Task objective: Below are records; how many of their lines contain "pass"? Give the number and no other words.
Task input below:
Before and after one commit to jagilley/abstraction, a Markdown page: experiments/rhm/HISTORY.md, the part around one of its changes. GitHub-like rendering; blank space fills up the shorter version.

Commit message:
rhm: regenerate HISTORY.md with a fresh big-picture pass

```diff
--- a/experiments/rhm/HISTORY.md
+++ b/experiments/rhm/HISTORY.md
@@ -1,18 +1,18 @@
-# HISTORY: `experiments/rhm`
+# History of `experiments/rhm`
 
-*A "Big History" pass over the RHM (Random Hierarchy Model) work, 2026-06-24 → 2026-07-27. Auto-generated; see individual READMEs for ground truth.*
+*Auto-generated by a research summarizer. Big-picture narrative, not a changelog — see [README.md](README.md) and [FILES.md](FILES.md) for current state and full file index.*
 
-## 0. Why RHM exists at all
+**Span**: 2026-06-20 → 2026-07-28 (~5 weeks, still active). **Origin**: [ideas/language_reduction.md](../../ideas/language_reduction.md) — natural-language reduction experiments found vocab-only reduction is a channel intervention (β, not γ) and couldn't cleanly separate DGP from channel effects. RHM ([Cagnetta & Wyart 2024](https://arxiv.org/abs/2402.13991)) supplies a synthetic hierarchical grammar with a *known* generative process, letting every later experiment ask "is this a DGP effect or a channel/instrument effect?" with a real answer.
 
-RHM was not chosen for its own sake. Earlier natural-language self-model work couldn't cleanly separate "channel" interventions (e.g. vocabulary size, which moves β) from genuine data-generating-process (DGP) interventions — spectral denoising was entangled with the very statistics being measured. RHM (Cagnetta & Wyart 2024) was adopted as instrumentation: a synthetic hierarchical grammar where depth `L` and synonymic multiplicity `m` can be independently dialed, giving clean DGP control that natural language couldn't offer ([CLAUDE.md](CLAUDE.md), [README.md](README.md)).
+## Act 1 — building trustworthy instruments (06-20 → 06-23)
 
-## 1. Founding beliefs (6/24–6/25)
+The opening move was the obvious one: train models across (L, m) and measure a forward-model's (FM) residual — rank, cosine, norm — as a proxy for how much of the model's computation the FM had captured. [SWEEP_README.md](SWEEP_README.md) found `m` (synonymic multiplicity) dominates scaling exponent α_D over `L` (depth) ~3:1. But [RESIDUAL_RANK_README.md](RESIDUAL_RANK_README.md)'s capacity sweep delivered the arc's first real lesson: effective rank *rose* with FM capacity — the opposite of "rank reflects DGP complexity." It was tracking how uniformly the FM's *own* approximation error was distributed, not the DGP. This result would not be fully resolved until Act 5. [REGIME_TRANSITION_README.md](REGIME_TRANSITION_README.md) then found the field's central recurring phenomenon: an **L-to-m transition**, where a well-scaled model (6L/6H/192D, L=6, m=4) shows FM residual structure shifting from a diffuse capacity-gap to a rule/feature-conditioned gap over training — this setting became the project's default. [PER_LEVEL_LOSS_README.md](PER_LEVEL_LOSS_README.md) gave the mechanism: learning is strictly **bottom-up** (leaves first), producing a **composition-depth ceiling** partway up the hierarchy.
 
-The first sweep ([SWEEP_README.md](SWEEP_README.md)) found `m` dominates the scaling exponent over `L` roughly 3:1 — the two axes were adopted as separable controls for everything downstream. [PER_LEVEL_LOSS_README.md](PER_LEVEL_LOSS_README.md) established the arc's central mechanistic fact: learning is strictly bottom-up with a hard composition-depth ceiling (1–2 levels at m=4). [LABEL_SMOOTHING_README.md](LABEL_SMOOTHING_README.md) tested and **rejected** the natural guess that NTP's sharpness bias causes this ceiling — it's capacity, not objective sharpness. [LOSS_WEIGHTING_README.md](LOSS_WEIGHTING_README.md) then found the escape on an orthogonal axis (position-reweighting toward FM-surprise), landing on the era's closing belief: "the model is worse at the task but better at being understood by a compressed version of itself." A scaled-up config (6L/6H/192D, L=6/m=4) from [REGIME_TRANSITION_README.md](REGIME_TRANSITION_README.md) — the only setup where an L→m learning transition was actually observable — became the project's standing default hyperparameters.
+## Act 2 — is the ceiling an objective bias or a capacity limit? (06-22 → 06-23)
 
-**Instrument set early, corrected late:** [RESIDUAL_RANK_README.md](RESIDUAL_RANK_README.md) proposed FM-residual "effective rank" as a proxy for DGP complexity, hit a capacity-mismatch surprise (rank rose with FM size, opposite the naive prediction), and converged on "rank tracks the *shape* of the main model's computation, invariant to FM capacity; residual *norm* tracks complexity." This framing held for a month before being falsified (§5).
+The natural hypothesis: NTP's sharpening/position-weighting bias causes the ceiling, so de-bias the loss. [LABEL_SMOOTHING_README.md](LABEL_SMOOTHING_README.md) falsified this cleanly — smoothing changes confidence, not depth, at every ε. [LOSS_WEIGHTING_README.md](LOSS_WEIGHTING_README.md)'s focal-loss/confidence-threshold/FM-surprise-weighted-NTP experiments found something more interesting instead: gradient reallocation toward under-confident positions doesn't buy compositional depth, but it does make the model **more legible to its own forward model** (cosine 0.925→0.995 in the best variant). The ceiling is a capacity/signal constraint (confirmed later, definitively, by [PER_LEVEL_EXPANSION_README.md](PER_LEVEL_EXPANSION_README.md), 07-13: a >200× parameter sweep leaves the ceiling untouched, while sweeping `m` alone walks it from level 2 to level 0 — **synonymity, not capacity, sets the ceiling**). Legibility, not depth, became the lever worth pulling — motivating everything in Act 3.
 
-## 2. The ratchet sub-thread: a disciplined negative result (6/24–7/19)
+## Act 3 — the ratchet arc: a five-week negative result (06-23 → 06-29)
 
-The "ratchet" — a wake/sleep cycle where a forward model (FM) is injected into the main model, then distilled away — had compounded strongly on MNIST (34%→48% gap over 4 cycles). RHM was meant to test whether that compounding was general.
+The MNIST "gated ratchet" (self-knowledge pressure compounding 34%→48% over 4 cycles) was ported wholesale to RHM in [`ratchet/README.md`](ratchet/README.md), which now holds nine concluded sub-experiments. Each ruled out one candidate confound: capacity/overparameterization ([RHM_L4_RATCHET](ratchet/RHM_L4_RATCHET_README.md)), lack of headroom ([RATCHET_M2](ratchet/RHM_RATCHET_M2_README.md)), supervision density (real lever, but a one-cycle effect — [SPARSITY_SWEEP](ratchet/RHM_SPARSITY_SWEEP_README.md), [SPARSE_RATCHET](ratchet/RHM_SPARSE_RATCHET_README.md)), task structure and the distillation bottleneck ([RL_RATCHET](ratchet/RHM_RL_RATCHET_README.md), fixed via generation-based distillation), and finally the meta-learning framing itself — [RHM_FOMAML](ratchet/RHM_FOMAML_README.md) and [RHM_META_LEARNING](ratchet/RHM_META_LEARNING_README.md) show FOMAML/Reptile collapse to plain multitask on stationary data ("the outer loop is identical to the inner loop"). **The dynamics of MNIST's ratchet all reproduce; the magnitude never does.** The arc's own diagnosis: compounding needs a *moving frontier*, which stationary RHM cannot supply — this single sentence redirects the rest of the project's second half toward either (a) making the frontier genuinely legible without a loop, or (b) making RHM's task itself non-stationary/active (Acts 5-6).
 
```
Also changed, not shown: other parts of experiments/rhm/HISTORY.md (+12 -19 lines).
End of Task input.
Task input below:
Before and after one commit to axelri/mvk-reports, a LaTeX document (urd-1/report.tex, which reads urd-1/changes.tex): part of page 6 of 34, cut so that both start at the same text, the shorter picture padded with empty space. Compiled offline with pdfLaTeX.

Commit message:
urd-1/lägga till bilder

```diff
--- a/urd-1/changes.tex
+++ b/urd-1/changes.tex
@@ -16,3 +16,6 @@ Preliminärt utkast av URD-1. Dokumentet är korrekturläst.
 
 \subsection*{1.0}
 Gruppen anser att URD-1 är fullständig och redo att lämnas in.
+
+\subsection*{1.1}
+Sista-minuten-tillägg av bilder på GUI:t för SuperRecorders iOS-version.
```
End of Task input.
Answer below: 2